[Web interface edit records]
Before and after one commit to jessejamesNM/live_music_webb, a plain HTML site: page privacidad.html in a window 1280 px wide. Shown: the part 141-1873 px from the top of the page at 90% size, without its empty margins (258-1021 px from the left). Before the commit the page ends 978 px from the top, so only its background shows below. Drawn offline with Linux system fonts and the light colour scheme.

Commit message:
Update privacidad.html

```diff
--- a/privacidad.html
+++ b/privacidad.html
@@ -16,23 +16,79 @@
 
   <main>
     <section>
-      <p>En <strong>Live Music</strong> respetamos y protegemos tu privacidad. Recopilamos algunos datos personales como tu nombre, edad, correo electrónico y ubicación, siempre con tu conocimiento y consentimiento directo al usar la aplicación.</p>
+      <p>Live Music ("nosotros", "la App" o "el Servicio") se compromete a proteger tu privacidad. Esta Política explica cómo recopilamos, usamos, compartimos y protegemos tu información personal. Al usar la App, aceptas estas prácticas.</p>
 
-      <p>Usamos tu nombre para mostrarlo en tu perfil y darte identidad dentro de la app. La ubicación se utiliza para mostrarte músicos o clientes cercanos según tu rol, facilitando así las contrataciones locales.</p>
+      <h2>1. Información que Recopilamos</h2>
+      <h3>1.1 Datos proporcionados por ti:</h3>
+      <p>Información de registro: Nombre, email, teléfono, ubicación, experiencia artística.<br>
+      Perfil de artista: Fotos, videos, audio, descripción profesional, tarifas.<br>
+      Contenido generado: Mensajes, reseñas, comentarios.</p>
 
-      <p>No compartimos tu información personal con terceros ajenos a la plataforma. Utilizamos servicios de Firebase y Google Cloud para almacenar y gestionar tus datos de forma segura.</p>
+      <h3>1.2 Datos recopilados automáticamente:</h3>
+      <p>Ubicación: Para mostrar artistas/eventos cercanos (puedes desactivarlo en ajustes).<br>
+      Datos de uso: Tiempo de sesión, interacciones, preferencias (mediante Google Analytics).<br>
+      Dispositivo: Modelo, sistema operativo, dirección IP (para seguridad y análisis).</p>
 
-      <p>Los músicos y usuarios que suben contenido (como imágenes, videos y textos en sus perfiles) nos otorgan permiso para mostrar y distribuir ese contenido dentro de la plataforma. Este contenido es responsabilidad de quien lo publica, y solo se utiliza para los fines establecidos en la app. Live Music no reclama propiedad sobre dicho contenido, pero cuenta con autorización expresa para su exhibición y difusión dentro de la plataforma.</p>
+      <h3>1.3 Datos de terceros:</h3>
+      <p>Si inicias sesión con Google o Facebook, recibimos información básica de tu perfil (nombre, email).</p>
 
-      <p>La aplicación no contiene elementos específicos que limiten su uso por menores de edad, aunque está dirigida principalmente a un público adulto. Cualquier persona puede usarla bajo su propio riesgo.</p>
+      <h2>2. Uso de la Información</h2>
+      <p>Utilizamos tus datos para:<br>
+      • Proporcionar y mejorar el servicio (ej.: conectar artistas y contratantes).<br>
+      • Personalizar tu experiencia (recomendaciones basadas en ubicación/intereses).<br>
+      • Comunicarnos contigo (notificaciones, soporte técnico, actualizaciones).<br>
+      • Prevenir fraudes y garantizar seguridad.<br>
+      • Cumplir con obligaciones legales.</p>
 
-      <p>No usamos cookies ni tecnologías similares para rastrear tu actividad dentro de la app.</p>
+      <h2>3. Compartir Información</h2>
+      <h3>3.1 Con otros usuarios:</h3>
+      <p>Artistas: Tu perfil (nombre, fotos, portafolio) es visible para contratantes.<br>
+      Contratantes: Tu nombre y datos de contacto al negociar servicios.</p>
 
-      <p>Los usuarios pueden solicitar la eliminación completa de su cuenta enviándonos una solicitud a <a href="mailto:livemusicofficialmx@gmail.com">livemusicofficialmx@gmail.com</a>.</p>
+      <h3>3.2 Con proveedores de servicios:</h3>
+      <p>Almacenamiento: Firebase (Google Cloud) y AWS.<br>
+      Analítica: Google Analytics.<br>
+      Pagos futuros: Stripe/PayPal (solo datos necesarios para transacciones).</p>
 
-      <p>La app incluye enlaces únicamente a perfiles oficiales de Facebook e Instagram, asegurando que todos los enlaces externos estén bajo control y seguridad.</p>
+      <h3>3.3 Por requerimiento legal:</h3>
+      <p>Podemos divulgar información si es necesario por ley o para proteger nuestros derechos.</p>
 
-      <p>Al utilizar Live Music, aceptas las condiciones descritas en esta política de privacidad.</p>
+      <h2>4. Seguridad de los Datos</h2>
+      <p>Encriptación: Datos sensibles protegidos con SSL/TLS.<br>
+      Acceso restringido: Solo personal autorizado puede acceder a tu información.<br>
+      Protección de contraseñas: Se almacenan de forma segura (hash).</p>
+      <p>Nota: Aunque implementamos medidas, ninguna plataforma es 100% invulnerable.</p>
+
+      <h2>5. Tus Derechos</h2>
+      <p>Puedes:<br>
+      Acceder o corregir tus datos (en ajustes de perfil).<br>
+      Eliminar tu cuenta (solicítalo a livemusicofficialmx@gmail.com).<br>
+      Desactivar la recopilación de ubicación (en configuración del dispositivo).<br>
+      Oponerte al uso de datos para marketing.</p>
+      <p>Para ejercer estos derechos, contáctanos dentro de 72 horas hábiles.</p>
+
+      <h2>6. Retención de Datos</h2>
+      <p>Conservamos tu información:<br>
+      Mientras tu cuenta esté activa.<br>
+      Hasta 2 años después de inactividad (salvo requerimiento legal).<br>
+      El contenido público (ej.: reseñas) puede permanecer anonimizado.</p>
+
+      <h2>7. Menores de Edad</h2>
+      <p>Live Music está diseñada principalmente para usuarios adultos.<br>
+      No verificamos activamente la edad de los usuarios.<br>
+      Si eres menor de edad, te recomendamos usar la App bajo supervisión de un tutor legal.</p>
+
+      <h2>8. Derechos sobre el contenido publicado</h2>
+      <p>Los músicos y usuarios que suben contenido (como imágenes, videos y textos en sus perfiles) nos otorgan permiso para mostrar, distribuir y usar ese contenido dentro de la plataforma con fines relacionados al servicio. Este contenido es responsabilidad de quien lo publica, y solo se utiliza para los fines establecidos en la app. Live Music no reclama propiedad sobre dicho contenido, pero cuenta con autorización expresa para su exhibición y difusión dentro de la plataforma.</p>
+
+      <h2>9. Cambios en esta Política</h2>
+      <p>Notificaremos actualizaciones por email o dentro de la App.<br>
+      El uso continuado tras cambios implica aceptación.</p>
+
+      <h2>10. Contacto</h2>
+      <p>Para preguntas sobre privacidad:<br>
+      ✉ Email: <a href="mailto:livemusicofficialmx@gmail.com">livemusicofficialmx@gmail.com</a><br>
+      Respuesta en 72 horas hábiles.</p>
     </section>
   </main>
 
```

Directions for this task :: Exactly as written above, reproduce all of the entries.

Answer section ::
Before and after one commit to jessejamesNM/live_music_webb, a plain HTML site: page privacidad.html in a window 1280 px wide. Shown: the part 141-1873 px from the top of the page at 90% size, without its empty margins (258-1021 px from the left). Before the commit the page ends 978 px from the top, so only its background shows below. Drawn offline with Linux system fonts and the light colour scheme.

Commit message:
Update privacidad.html

```diff
--- a/privacidad.html
+++ b/privacidad.html
@@ -16,23 +16,79 @@
 
   <main>
     <section>
-      <p>En <strong>Live Music</strong> respetamos y protegemos tu privacidad. Recopilamos algunos datos personales como tu nombre, edad, correo electrónico y ubicación, siempre con tu conocimiento y consentimiento directo al usar la aplicación.</p>
+      <p>Live Music ("nosotros", "la App" o "el Servicio") se compromete a proteger tu privacidad. Esta Política explica cómo recopilamos, usamos, compartimos y protegemos tu información personal. Al usar la App, aceptas estas prácticas.</p>
 
-      <p>Usamos tu nombre para mostrarlo en tu perfil y darte identidad dentro de la app. La ubicación se utiliza para mostrarte músicos o clientes cercanos según tu rol, facilitando así las contrataciones locales.</p>
+      <h2>1. Información que Recopilamos</h2>
+      <h3>1.1 Datos proporcionados por ti:</h3>
+      <p>Información de registro: Nombre, email, teléfono, ubicación, experiencia artística.<br>
+      Perfil de artista: Fotos, videos, audio, descripción profesional, tarifas.<br>
+      Contenido generado: Mensajes, reseñas, comentarios.</p>
 
-      <p>No compartimos tu información personal con terceros ajenos a la plataforma. Utilizamos servicios de Firebase y Google Cloud para almacenar y gestionar tus datos de forma segura.</p>
+      <h3>1.2 Datos recopilados automáticamente:</h3>
+      <p>Ubicación: Para mostrar artistas/eventos cercanos (puedes desactivarlo en ajustes).<br>
+      Datos de uso: Tiempo de sesión, interacciones, preferencias (mediante Google Analytics).<br>
+      Dispositivo: Modelo, sistema operativo, dirección IP (para seguridad y análisis).</p>
 
-      <p>Los músicos y usuarios que suben contenido (como imágenes, videos y textos en sus perfiles) nos otorgan permiso para mostrar y distribuir ese contenido dentro de la plataforma. Este contenido es responsabilidad de quien lo publica, y solo se utiliza para los fines establecidos en la app. Live Music no reclama propiedad sobre dicho contenido, pero cuenta con autorización expresa para su exhibición y difusión dentro de la plataforma.</p>
+      <h3>1.3 Datos de terceros:</h3>
+      <p>Si inicias sesión con Google o Facebook, recibimos información básica de tu perfil (nombre, email).</p>
 
-      <p>La aplicación no contiene elementos específicos que limiten su uso por menores de edad, aunque está dirigida principalmente a un público adulto. Cualquier persona puede usarla bajo su propio riesgo.</p>
+      <h2>2. Uso de la Información</h2>
+      <p>Utilizamos tus datos para:<br>
+      • Proporcionar y mejorar el servicio (ej.: conectar artistas y contratantes).<br>
+      • Personalizar tu experiencia (recomendaciones basadas en ubicación/intereses).<br>
+      • Comunicarnos contigo (notificaciones, soporte técnico, actualizaciones).<br>
+      • Prevenir fraudes y garantizar seguridad.<br>
+      • Cumplir con obligaciones legales.</p>
 
-      <p>No usamos cookies ni tecnologías similares para rastrear tu actividad dentro de la app.</p>
+      <h2>3. Compartir Información</h2>
+      <h3>3.1 Con otros usuarios:</h3>
+      <p>Artistas: Tu perfil (nombre, fotos, portafolio) es visible para contratantes.<br>
+      Contratantes: Tu nombre y datos de contacto al negociar servicios.</p>
 
-      <p>Los usuarios pueden solicitar la eliminación completa de su cuenta enviándonos una solicitud a <a href="mailto:livemusicofficialmx@gmail.com">livemusicofficialmx@gmail.com</a>.</p>
+      <h3>3.2 Con proveedores de servicios:</h3>
+      <p>Almacenamiento: Firebase (Google Cloud) y AWS.<br>
+      Analítica: Google Analytics.<br>
+      Pagos futuros: Stripe/PayPal (solo datos necesarios para transacciones).</p>
 
-      <p>La app incluye enlaces únicamente a perfiles oficiales de Facebook e Instagram, asegurando que todos los enlaces externos estén bajo control y seguridad.</p>
+      <h3>3.3 Por requerimiento legal:</h3>
+      <p>Podemos divulgar información si es necesario por ley o para proteger nuestros derechos.</p>
 
-      <p>Al utilizar Live Music, aceptas las condiciones descritas en esta política de privacidad.</p>
+      <h2>4. Seguridad de los Datos</h2>
+      <p>Encriptación: Datos sensibles protegidos con SSL/TLS.<br>
+      Acceso restringido: Solo personal autorizado puede acceder a tu información.<br>
+      Protección de contraseñas: Se almacenan de forma segura (hash).</p>
+      <p>Nota: Aunque implementamos medidas, ninguna plataforma es 100% invulnerable.</p>
+
+      <h2>5. Tus Derechos</h2>
+      <p>Puedes:<br>
+      Acceder o corregir tus datos (en ajustes de perfil).<br>
+      Eliminar tu cuenta (solicítalo a livemusicofficialmx@gmail.com).<br>
+      Desactivar la recopilación de ubicación (en configuración del dispositivo).<br>
+      Oponerte al uso de datos para marketing.</p>
+      <p>Para ejercer estos derechos, contáctanos dentro de 72 horas hábiles.</p>
+
+      <h2>6. Retención de Datos</h2>
+      <p>Conservamos tu información:<br>
+      Mientras tu cuenta esté activa.<br>
+      Hasta 2 años después de inactividad (salvo requerimiento legal).<br>
+      El contenido público (ej.: reseñas) puede permanecer anonimizado.</p>
+
+      <h2>7. Menores de Edad</h2>
+      <p>Live Music está diseñada principalmente para usuarios adultos.<br>
+      No verificamos activamente la edad de los usuarios.<br>
+      Si eres menor de edad, te recomendamos usar la App bajo supervisión de un tutor legal.</p>
+
+      <h2>8. Derechos sobre el contenido publicado</h2>
+      <p>Los músicos y usuarios que suben contenido (como imágenes, videos y textos en sus perfiles) nos otorgan permiso para mostrar, distribuir y usar ese contenido dentro de la plataforma con fines relacionados al servicio. Este contenido es responsabilidad de quien lo publica, y solo se utiliza para los fines establecidos en la app. Live Music no reclama propiedad sobre dicho contenido, pero cuenta con autorización expresa para su exhibición y difusión dentro de la plataforma.</p>
+
+      <h2>9. Cambios en esta Política</h2>
+      <p>Notificaremos actualizaciones por email o dentro de la App.<br>
+      El uso continuado tras cambios implica aceptación.</p>
+
+      <h2>10. Contacto</h2>
+      <p>Para preguntas sobre privacidad:<br>
+      ✉ Email: <a href="mailto:livemusicofficialmx@gmail.com">livemusicofficialmx@gmail.com</a><br>
+      Respuesta en 72 horas hábiles.</p>
     </section>
   </main>
 
```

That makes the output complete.